Sims says that it's crucial to witness such scenes in order to better understand what it is academics are studying and then make a difference in a community. "Applied research requires getting out of our ivory towers and seeing what's happening on the streets," she said. "Once you produce reliable, valid data, you can report and say whether a program is functioning the way it is supposed to. Your research findings can then take on a life. You can see the data being used."
Chief Juvenile Probation Officer Mark Benedetto of Mercer County, where Sims and Ruiz evaluated a police-juvenile probation partnership, can attest to the significant impact of Sims' work. "The evaluation provided quality assurance and an unbiased gauge from which to reliably measure our program's activity and outcomes," said Benedetto. "[It] furnished timely information necessary to seek out and obtain continued funding during a time when taxes are on the rise and the atmosphere was highly political. … Fortunately [the program] continues operation to this day, making the streets a little safer and families more accountable."
The Scholarly Route
After giving back to the community, Sims often takes the research that she has produced and turns it into more scholarly work. For example, collecting data on substance abuse addiction in 10 Pennsylvania counties resulted in a book that she edited ("Substance Abuse Treatment with Correctional Clients: Practical Implications for Institutional and Community Settings," Haworth Press, 2005) and in which she authored or co-authored three chapters. That, in turn, led to an invitation to Sims by the University of California, San Diego, Center for Criminality & Addiction Research, Training & Application to speak at its conference on the subject in Sacramento.
Lending her expertise to a Sexual Offenders Management Team established by the Pennsylvania Sexual Offenders Assessment Board, Sims not only organized and conducted research for understanding sex offender management systems in Pennsylvania, but also presented the data in Pennsylvania and nationally.
"Dr. Sims' work has provided the Commonwealth the opportunity to assume a leadership role within a national dialogue regarding the challenging work of sex offender management," said Diane Dombach, clinical director of the Sexual Offenders Assessment Board, based in Harrisburg.
Plus, Sims and Dr. Carl Garver (Penn State Harrisburg criminal justice lecturer) are the organizers of an upcoming conference on Pennsylvania's Weed & Seed programpart of a national initiative that aims to empower communities to prevent crime and bring about positive change.

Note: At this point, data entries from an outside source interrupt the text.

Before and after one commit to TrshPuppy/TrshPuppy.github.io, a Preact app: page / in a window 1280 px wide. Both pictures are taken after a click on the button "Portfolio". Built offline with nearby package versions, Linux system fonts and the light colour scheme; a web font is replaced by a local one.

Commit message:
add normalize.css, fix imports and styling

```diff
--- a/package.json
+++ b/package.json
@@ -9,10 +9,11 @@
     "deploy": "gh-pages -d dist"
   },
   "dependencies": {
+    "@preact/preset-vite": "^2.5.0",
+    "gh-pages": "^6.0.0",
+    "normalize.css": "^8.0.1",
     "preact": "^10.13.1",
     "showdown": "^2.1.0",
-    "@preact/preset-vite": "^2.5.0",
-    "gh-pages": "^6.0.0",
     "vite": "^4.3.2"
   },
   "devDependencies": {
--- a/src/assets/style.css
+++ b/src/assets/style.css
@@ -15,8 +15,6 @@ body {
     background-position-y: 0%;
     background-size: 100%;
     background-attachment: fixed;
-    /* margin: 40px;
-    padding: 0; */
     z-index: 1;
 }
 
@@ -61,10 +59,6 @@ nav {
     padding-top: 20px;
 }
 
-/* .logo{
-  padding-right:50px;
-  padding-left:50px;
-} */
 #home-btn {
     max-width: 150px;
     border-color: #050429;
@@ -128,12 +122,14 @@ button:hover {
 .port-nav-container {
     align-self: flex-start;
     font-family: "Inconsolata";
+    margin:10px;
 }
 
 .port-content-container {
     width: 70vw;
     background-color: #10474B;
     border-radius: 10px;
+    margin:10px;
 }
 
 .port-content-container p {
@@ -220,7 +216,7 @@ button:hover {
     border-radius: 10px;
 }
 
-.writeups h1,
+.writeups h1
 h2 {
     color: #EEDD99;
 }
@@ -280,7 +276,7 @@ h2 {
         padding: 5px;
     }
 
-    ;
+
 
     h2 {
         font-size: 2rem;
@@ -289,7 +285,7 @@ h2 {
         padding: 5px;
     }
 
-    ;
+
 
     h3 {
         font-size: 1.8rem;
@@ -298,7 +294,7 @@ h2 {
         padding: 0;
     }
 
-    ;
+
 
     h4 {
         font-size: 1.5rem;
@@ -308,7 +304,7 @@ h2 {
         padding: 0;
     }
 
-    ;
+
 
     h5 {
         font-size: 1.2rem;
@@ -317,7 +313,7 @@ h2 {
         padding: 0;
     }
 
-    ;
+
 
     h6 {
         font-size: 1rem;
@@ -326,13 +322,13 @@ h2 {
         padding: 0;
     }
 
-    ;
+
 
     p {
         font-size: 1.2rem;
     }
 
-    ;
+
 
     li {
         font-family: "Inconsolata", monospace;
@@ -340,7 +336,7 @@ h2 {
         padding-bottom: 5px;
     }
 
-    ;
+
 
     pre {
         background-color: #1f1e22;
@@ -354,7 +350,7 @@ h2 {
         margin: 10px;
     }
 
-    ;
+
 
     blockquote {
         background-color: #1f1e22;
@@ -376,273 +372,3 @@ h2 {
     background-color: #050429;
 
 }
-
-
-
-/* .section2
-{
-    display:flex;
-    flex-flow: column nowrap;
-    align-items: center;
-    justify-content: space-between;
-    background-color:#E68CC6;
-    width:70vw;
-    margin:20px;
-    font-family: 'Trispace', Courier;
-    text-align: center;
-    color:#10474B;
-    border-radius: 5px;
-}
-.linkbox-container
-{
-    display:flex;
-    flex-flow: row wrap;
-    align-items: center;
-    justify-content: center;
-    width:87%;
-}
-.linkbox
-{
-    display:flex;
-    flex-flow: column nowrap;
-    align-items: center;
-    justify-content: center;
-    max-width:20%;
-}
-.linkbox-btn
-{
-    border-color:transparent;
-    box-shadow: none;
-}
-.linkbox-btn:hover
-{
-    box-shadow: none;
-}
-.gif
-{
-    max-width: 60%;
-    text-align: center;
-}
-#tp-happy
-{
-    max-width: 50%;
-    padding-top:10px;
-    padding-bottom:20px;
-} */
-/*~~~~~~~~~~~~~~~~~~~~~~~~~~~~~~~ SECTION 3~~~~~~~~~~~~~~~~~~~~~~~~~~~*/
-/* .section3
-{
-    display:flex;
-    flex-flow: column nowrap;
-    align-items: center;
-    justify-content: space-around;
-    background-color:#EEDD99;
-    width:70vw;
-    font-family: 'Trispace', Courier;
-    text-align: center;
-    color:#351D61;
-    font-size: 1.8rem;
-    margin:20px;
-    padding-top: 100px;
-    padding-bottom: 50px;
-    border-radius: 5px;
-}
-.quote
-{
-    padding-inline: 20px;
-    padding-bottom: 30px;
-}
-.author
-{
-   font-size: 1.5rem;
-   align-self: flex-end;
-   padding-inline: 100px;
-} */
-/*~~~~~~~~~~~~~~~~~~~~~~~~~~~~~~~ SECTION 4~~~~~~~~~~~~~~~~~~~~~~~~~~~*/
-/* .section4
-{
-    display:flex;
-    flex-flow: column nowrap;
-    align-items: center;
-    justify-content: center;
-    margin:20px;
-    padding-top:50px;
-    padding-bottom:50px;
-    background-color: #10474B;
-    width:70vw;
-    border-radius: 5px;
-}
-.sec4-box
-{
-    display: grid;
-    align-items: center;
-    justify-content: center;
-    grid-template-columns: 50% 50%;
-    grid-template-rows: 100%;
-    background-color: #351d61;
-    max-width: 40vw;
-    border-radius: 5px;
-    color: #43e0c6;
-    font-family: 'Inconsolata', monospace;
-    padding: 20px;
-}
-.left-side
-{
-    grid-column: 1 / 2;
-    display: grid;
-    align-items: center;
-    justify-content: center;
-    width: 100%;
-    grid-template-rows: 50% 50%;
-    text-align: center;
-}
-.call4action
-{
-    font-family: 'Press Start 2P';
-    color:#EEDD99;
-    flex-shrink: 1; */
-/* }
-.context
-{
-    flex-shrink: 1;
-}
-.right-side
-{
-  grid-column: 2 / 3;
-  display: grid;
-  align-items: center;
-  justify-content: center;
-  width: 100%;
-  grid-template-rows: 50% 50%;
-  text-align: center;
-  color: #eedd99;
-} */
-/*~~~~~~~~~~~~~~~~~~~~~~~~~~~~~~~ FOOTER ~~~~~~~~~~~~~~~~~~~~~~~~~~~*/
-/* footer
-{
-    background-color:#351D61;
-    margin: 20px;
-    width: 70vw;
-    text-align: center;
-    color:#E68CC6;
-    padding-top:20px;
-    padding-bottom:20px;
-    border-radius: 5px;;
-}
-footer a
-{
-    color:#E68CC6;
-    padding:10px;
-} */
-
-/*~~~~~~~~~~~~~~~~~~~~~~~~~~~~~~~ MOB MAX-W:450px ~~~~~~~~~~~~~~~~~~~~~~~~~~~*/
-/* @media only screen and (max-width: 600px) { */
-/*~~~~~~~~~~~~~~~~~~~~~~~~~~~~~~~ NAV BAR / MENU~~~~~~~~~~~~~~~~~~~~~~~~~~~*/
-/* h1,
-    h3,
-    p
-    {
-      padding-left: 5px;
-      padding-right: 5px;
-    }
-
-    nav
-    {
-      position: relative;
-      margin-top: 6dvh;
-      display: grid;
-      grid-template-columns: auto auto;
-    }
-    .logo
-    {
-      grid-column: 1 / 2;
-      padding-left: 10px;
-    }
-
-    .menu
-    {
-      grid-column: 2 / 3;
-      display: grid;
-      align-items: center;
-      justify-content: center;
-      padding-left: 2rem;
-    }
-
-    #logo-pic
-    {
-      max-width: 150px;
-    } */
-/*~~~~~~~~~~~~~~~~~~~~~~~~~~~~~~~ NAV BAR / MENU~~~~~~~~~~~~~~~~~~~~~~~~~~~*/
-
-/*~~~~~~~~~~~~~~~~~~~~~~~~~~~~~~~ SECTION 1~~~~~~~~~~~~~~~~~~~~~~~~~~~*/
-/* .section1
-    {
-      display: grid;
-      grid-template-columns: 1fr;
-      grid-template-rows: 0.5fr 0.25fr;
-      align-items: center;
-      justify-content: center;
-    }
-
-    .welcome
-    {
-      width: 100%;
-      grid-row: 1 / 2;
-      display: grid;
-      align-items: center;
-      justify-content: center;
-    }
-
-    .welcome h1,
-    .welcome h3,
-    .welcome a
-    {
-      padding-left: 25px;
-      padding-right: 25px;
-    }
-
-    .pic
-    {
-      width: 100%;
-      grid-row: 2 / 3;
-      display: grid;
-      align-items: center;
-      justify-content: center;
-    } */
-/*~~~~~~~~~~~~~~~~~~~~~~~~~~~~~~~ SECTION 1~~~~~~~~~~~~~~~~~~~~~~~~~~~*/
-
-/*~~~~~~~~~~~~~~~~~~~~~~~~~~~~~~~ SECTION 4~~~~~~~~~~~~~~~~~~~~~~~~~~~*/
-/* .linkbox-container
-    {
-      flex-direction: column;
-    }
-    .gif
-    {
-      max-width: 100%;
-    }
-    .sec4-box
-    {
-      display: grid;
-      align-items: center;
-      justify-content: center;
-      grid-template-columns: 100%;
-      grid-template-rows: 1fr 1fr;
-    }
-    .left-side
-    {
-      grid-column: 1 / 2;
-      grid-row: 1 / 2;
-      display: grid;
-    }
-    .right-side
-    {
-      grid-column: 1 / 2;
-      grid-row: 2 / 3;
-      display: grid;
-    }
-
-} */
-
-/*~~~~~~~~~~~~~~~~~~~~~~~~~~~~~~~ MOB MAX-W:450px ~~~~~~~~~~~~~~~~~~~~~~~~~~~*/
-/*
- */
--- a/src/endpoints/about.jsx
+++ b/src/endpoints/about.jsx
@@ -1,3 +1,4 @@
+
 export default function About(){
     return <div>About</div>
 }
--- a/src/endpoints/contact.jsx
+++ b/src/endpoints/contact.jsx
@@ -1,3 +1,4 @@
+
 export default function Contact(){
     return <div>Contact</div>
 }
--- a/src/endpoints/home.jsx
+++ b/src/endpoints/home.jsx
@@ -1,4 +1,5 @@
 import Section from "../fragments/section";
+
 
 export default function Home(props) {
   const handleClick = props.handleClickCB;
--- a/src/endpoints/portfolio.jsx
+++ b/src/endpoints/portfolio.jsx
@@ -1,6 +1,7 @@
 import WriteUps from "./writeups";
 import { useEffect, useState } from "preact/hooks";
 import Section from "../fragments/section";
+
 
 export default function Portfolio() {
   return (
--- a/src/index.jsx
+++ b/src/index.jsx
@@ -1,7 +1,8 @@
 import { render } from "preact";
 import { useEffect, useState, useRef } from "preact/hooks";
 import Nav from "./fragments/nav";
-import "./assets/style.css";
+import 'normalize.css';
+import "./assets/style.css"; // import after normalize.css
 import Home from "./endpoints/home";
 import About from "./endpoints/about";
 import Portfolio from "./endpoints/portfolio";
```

The PCCD contracted with Sims to conduct the conference, which is expected to draw 300 community Weed & Seed leaders throughout Pennsylvania on June 78 in Harrisburg.
Giving Back to Adult Learners
For someone who was late in entering academiaSims didn't begin college until she was 34she certainly has a long list of additional academic accomplishments, including serving as the lead faculty member for the creation of an online criminal justice degree program for the Penn State World Campus that began last fall. The program mirrors the criminal justice program at Penn State Harrisburg and is aimed at adult learners with a job or a family who are drawn to the convenience of taking courses anytime, anywhere.
"The field is calling for such opportunities as it expands and professionalizes," said Sims.
Creating a convenient program for adult learners who may have multiple roles (such as parent, spouse and employee) is a fitting accomplishment for Sims, who raised three children while she went on to earn a master's degree and then a doctorate.
Sims recalls that initial foray into academia, and in particular, her interest in the field of criminal justice: "I started, and I didn't want to stop."